Overall, the duration of viral shedding increased with age. While there was a positive association between age and shedding duration in the upper respiratory tract, the association was not significant in stool. There was no association with respect to sex. Viral load in the upper respiratory tract tended to be higher soon after infection, typically peaking around the time of symptom onset or within the first 3-5 days of illness, followed by a steady decline over the course of infection. Viral load in the lower respiratory tract peaked later, “in the second week of illness.” Viral shedding in stool was “erratic” by comparison, with peak viral loads detected at 1 week, 2-3 weeks, and 5-6 weeks, depending on the study.

With respect to disease severity, the duration of viral shedding tended to be longer in patients with more severe disease, although several studies did not find evidence of this association. Among studies that compared symptomatic and asymptomatic individuals, several reported lower viral loads in asymptomatic individuals but others did not. Five (5) of 6 studies that studied the duration of viral shedding, however, found shorter duration in asymptomatic individuals. Additionally, several studies attempted to culture live virus from patient specimens. While the timing and results varied between studies, none reported successfully culturing virus from respiratory specimens more than 9 days after the onset of symptoms, regardless of the viral load present in the specimens. All of these studies were able to culture virus within the first week of symptom onset. 
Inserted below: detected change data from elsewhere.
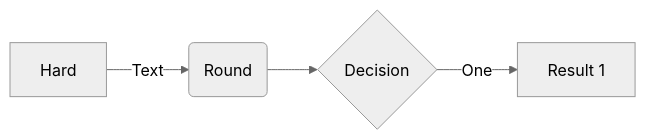
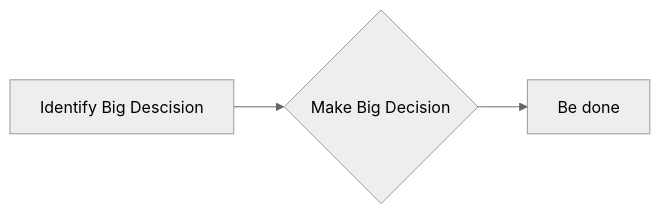
One commit to mermaid-js/mermaid changed the first of 11 diagrams in docs/config/accessibility.md. Above: the diagram before and after it, drawn with Mermaid (neutral theme). The commit also changed other lines of this file and 2 other files, not shown here.

````diff
--- a/docs/config/accessibility.md
+++ b/docs/config/accessibility.md
@@ -40,9 +101,7 @@
 ```mermaid
-   graph LR
-      accTitle: Big decisions
-      accDescr: Flow chart of the decision making process
-      A[Hard] -->|Text| B(Round)
-      B --> C{Decision}
-      C -->|One| D[Result 1]
-
+  graph LR
+      accTitle: Big Decisions
+      accDescr: Bob's Burgers process for making big decisions
+      A[Identify Big Descision] --> B{Make Big Decision}
+      B --> D[Be done]
 ```
````
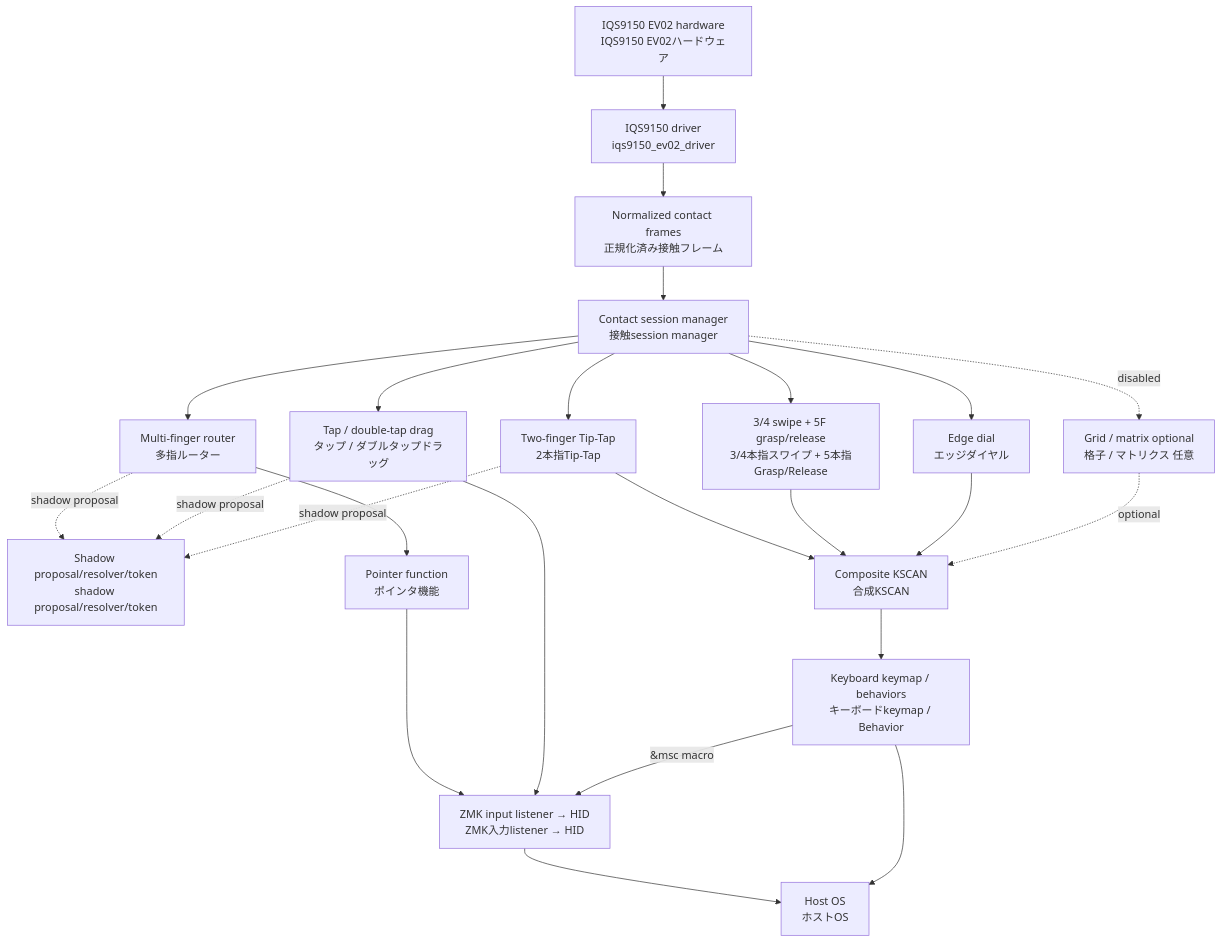
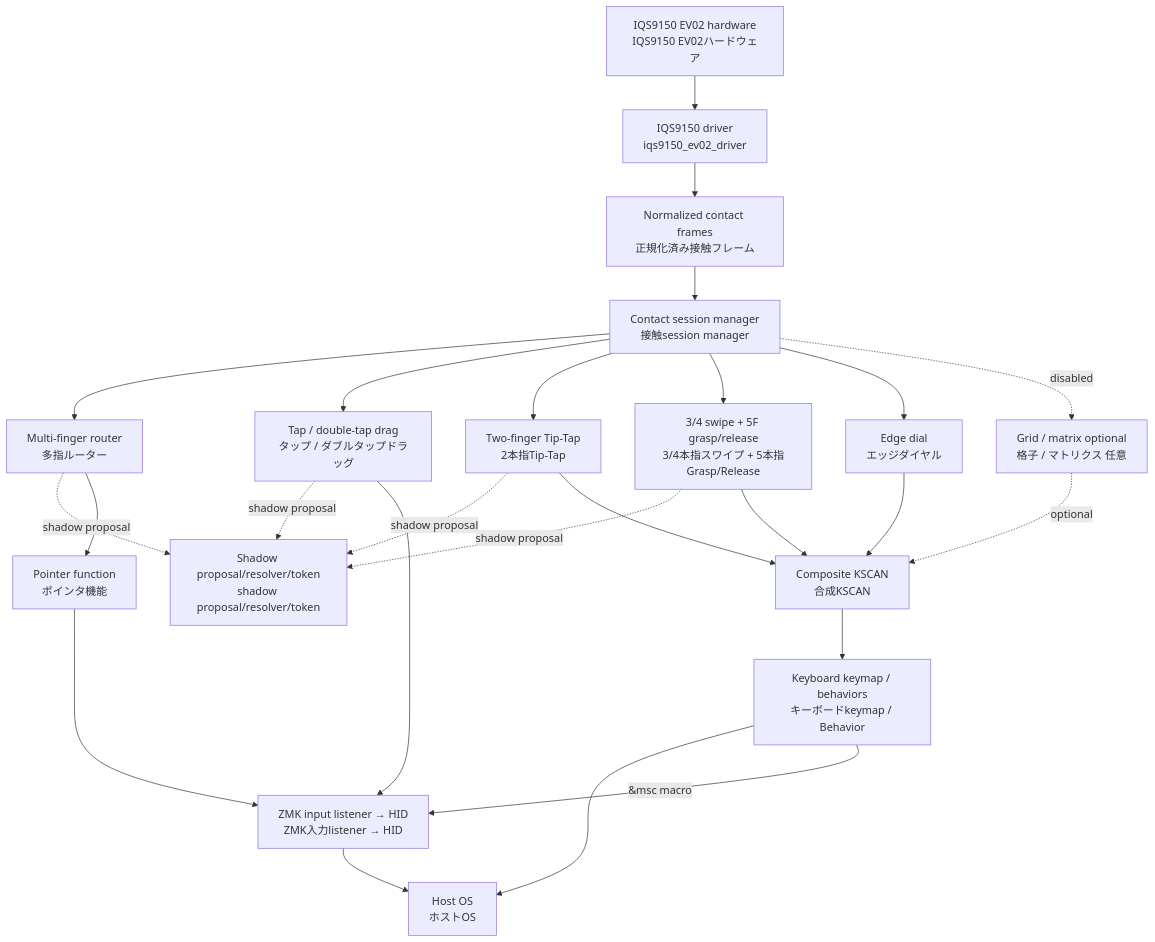
The diagram in docs/architecture-and-tuning.md (taichan1113/zmk-config-travelers_pad), drawn with Mermaid before and after one commit. The commit also changed other lines of this file and 2 other files, not shown here.

Commit message:
feat: shadow multifinger gesture arbitration

````diff
--- a/docs/architecture-and-tuning.md
+++ b/docs/architecture-and-tuning.md
@@ -13,37 +13,38 @@
 ```mermaid
 flowchart TD
     HW[IQS9150 EV02 hardware<br/>IQS9150 EV02ハードウェア]
     DRV[IQS9150 driver<br/>iqs9150_ev02_driver]
     RAW[Normalized contact frames<br/>正規化済み接触フレーム]
     SESSION[Contact session manager<br/>接触session manager]
     SHADOW[Shadow proposal/resolver/token<br/>shadow proposal/resolver/token]
     ROUTER[Multi-finger router<br/>多指ルーター]
     PTR[Pointer function<br/>ポインタ機能]
     TAP[Tap / double-tap drag<br/>タップ / ダブルタップドラッグ]
     TIP[Two-finger Tip-Tap<br/>2本指Tip-Tap]
     MF[3/4 swipe + 5F grasp/release<br/>3/4本指スワイプ + 5本指Grasp/Release]
     EDGE[Edge dial<br/>エッジダイヤル]
     GRID[Grid / matrix optional<br/>格子 / マトリクス 任意]
     HID[ZMK input listener → HID<br/>ZMK入力listener → HID]
     COMP[Composite KSCAN<br/>合成KSCAN]
     KEYMAP[Keyboard keymap / behaviors<br/>キーボードkeymap / Behavior]
     HOST[Host OS<br/>ホストOS]
 
     HW --> DRV --> RAW --> SESSION
     SESSION --> ROUTER
     SESSION --> TAP
     SESSION --> TIP
     SESSION --> MF
     SESSION --> EDGE
     SESSION -. disabled .-> GRID
     ROUTER -. shadow proposal .-> SHADOW
     TAP -. shadow proposal .-> SHADOW
     TIP -. shadow proposal .-> SHADOW
+    MF -. shadow proposal .-> SHADOW
     ROUTER --> PTR --> HID --> HOST
     TAP --> HID
     TIP --> COMP
     MF --> COMP --> KEYMAP --> HOST
     EDGE --> COMP
     GRID -. optional .-> COMP
     KEYMAP -->|&msc macro| HID
 ```
````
Viral load and viral shedding do not necessarily correlate directly with transmissibility; however, these studies provide insight into the dynamics of SARS-CoV-2 infection with respect to different types of patients, clinical presentation, and disease severity. Based on the totality of the data, the researchers conclude that “patients with SARS-CoV-2 infection are likely to be most infectious in the first week of illness” and that “immediate isolation” is key to mitigating transmission risk. The researchers also indicate that the inability to culture live virus in respiratory specimens more than 9 days after symptom onset suggests that patient isolation could be ended at Day 10 after symptom onset in non-severe cases. Evidence that viral load peaks around the time of symptom onset also supports the theory that COVID-19 patients are highly contagious shortly before the onset of symptoms as well as early in the course of disease.